## Work instruction
Report how many lines below include "Note", giving the figure alone.

[Stored data]
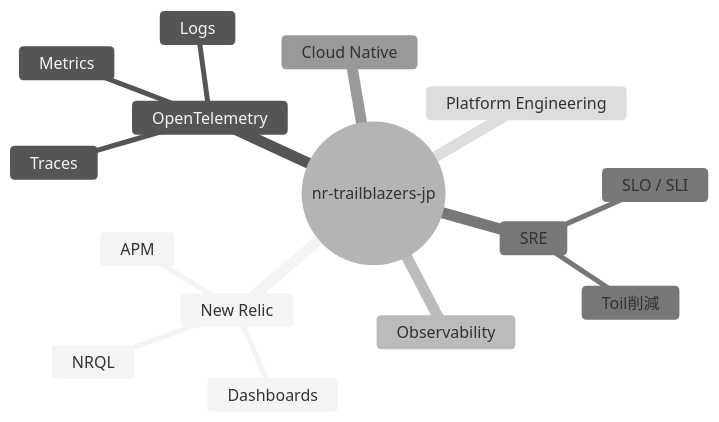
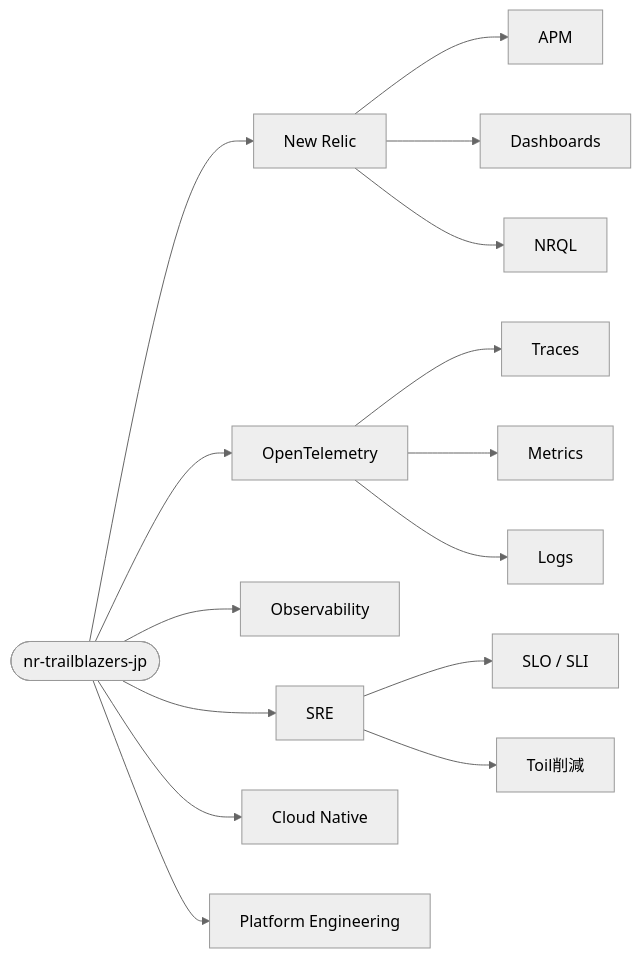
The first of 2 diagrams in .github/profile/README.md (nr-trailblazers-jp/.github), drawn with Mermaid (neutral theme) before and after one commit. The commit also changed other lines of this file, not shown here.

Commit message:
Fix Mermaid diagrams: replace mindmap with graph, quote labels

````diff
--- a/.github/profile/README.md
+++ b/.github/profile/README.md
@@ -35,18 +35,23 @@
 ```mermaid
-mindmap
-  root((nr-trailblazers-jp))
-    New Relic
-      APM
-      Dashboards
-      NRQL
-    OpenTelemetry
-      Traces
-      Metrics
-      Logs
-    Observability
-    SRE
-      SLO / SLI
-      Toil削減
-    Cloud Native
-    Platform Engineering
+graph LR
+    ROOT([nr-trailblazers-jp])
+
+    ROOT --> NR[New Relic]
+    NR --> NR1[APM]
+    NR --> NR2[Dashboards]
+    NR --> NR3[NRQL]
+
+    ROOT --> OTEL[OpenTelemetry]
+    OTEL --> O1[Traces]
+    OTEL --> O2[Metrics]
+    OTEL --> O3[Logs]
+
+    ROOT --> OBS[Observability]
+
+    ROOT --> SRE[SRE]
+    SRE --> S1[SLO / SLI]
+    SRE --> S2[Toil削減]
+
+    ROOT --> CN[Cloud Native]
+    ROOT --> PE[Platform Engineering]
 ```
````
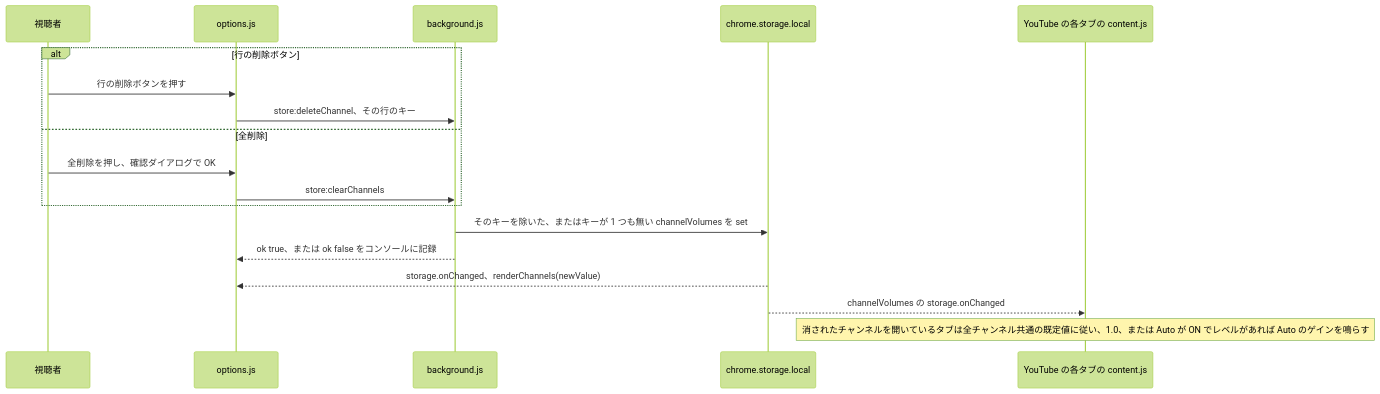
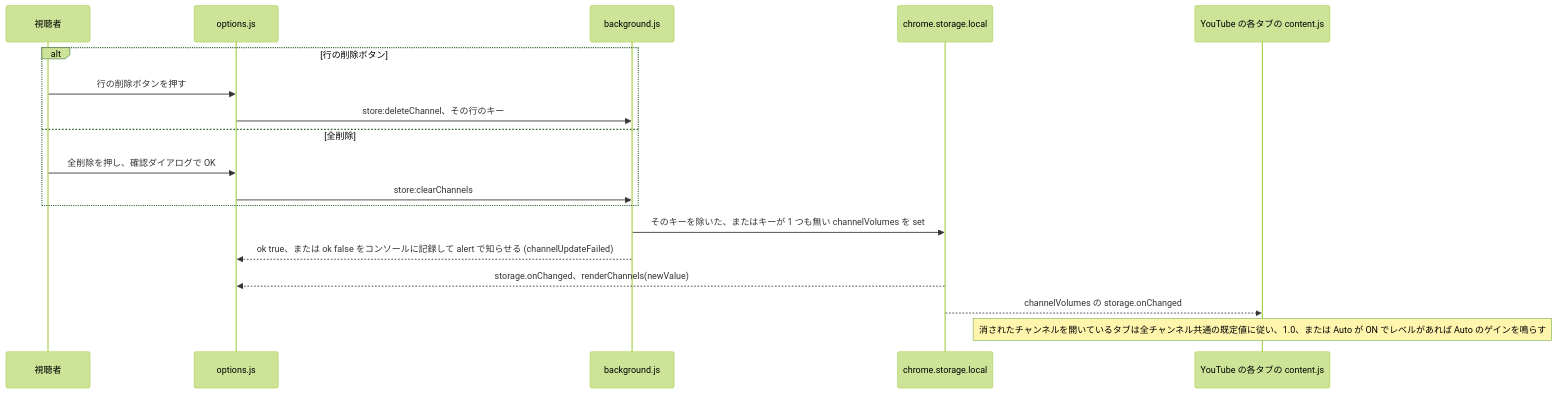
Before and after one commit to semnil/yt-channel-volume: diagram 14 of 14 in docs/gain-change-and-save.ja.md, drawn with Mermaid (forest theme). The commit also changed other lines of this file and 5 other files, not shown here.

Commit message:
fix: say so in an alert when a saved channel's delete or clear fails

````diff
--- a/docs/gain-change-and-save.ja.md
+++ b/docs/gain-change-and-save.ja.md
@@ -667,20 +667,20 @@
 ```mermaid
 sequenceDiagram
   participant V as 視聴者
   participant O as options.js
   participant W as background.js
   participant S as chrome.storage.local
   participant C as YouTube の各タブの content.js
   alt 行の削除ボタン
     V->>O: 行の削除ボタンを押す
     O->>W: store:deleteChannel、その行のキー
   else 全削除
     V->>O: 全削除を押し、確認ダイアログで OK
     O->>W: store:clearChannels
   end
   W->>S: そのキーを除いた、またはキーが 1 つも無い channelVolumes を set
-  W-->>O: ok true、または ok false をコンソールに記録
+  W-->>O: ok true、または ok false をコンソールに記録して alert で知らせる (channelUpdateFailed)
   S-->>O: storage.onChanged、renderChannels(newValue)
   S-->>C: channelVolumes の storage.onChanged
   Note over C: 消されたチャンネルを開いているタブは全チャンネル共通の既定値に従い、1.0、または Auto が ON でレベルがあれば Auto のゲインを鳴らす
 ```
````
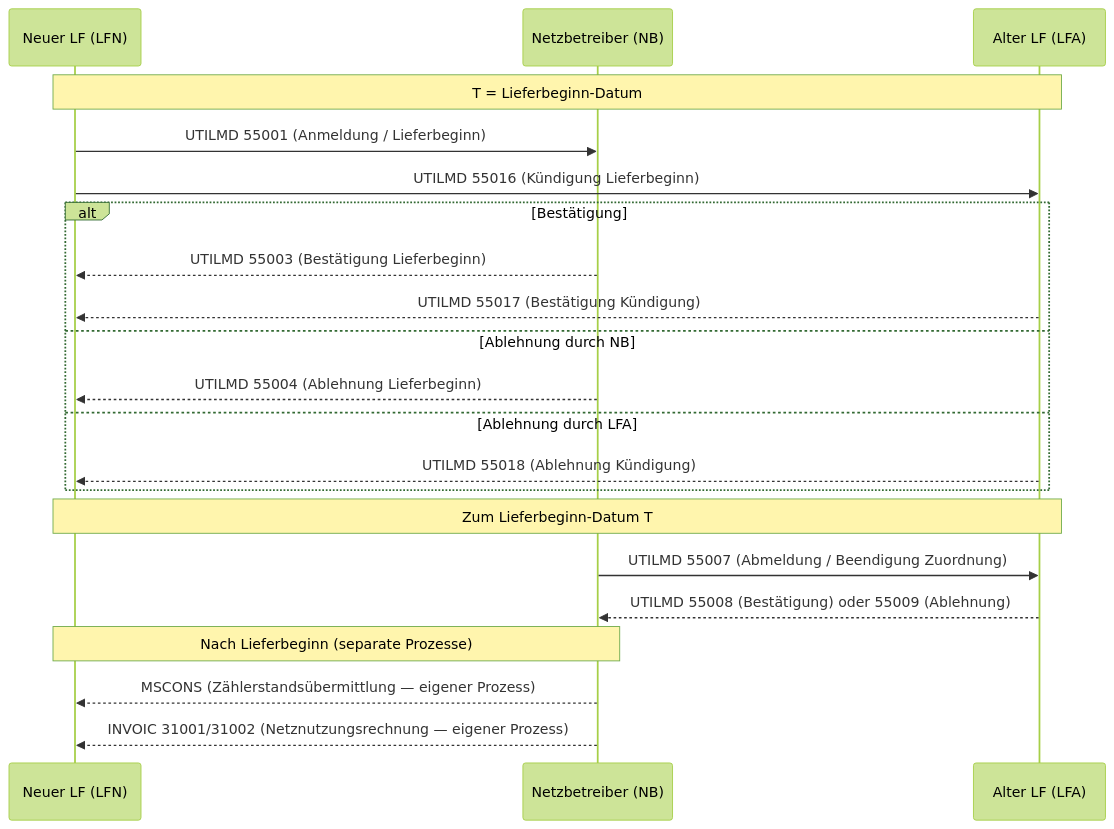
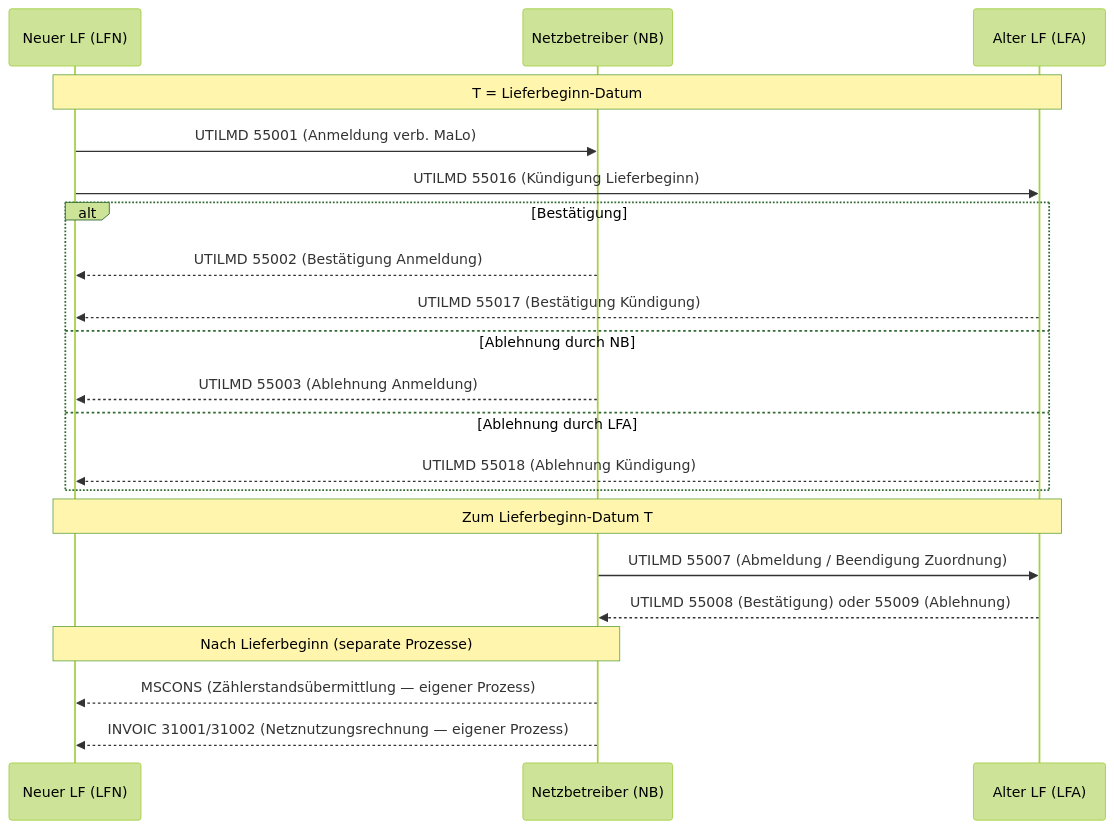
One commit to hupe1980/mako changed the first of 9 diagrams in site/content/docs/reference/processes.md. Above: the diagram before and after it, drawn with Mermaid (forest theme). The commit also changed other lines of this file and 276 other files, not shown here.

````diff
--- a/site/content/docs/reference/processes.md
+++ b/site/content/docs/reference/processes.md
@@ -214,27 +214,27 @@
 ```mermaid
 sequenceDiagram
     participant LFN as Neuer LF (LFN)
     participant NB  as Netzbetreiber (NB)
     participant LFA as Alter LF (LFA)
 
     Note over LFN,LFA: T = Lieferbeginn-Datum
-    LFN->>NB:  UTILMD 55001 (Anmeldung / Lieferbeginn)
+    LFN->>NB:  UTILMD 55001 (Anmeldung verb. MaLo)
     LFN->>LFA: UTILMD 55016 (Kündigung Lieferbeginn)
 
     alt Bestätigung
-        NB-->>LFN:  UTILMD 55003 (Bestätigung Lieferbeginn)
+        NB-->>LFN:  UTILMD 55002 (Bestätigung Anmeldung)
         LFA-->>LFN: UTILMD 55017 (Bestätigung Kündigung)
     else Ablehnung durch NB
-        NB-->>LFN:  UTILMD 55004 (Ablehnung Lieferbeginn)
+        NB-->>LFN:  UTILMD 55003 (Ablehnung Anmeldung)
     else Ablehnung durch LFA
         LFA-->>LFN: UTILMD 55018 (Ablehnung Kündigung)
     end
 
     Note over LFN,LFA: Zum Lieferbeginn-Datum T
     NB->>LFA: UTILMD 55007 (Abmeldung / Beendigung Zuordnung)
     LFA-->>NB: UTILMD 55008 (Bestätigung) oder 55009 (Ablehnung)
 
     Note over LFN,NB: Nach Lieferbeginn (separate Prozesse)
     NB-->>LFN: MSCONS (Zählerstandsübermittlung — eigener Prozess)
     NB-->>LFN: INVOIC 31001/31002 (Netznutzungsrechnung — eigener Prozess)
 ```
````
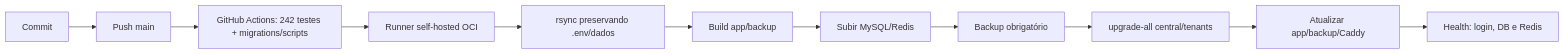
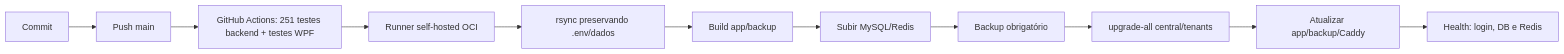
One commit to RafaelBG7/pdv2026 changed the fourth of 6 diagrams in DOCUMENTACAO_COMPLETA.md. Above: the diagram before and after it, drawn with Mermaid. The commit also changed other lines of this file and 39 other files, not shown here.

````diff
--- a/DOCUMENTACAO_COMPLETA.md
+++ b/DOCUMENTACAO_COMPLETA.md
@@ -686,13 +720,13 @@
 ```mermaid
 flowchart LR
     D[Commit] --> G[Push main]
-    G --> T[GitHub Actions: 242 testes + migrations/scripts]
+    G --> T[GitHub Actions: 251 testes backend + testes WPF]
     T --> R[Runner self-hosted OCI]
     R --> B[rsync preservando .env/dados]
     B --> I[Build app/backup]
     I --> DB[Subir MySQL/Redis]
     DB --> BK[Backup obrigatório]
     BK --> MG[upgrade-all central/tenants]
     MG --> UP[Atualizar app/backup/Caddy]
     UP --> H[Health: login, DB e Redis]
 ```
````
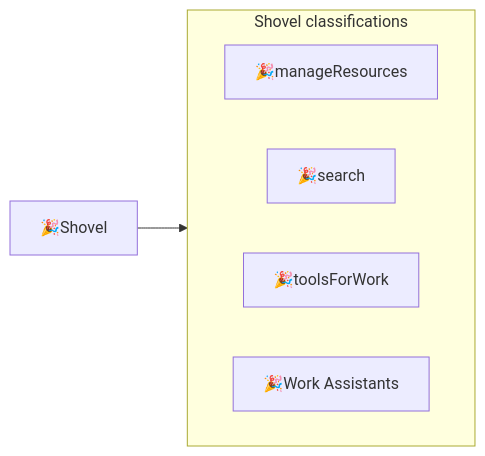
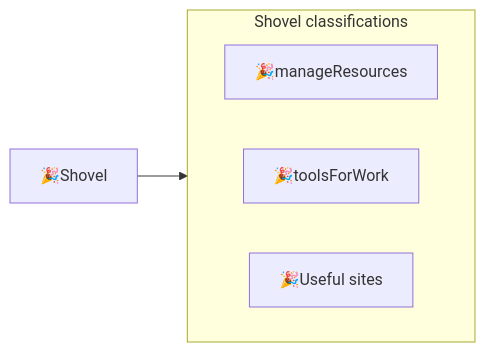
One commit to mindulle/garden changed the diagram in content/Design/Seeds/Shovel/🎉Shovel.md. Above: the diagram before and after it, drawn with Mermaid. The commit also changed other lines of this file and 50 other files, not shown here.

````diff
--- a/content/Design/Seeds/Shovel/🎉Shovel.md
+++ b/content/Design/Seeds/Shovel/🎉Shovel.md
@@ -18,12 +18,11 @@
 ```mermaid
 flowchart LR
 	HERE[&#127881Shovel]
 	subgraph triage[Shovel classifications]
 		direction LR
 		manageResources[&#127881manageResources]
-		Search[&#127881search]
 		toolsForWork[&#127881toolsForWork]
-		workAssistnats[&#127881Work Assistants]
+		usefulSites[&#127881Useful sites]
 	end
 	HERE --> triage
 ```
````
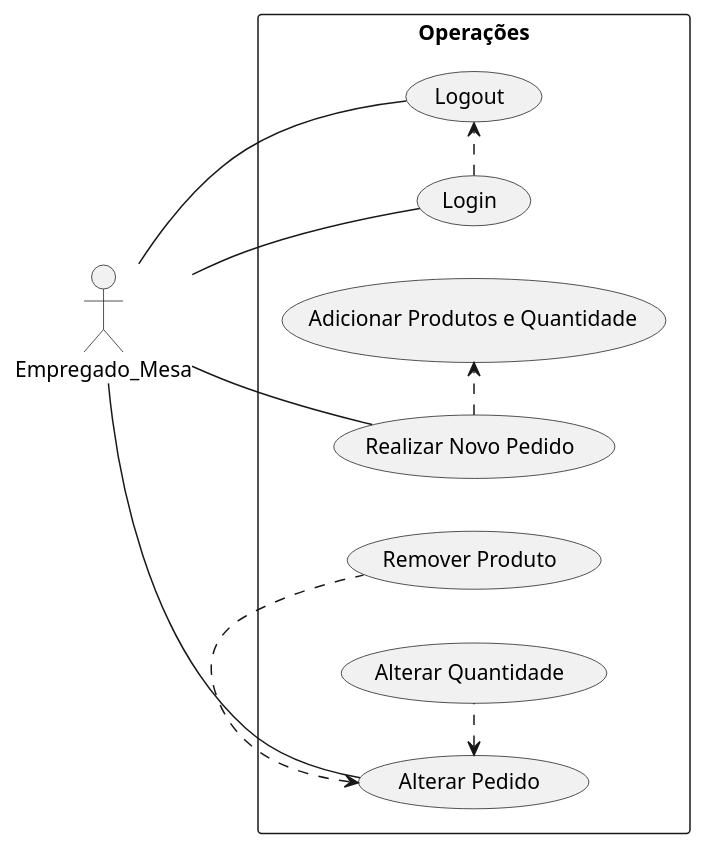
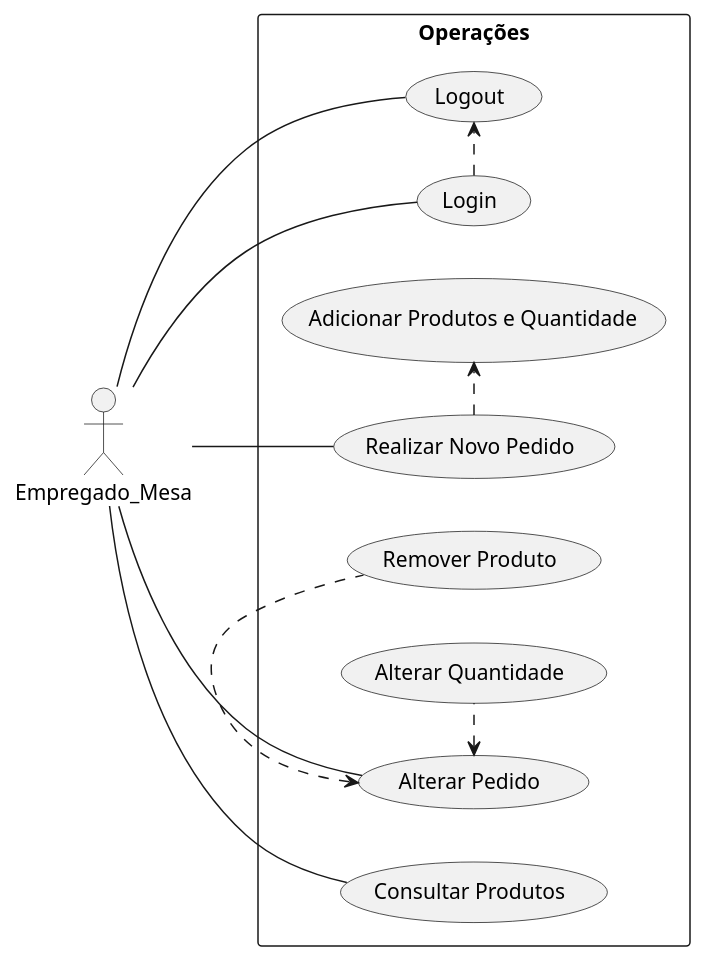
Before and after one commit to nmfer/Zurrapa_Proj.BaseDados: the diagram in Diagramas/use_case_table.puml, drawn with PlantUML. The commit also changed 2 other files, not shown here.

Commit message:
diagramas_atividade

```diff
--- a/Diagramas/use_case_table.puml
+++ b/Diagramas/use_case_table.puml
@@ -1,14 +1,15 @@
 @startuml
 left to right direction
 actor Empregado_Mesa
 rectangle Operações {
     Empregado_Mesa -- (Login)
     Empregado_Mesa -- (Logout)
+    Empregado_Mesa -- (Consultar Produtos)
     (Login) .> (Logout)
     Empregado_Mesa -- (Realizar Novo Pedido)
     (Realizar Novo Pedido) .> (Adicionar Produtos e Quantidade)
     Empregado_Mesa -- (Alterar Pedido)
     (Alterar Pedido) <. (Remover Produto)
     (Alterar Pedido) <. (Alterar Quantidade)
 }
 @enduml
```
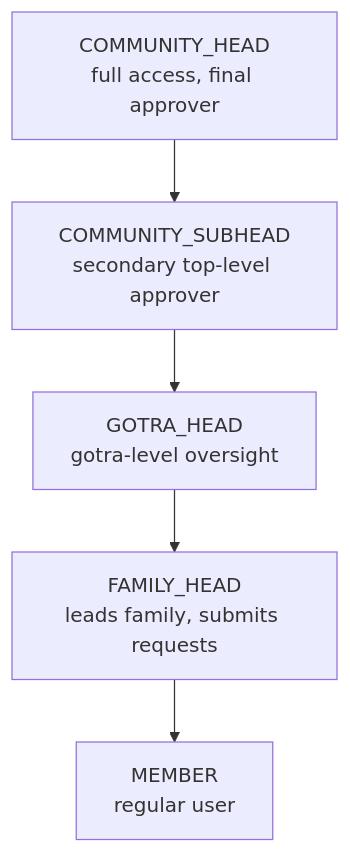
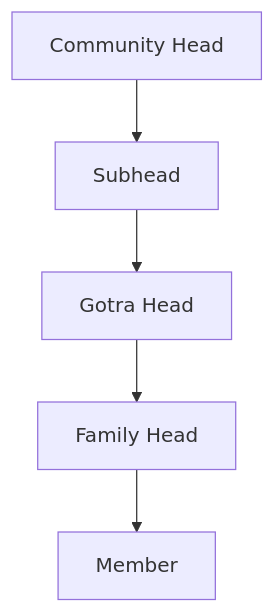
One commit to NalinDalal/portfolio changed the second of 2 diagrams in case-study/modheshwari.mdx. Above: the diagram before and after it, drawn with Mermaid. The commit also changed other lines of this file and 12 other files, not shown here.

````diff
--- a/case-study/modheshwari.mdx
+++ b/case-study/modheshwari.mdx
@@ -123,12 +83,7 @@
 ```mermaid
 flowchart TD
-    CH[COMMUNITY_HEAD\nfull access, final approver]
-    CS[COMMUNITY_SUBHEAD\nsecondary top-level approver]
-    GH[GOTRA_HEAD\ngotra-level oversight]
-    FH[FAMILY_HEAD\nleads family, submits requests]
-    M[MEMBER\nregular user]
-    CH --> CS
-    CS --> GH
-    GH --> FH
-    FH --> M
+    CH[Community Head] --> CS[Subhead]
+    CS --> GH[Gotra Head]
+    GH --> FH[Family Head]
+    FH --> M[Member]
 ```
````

## The answer
4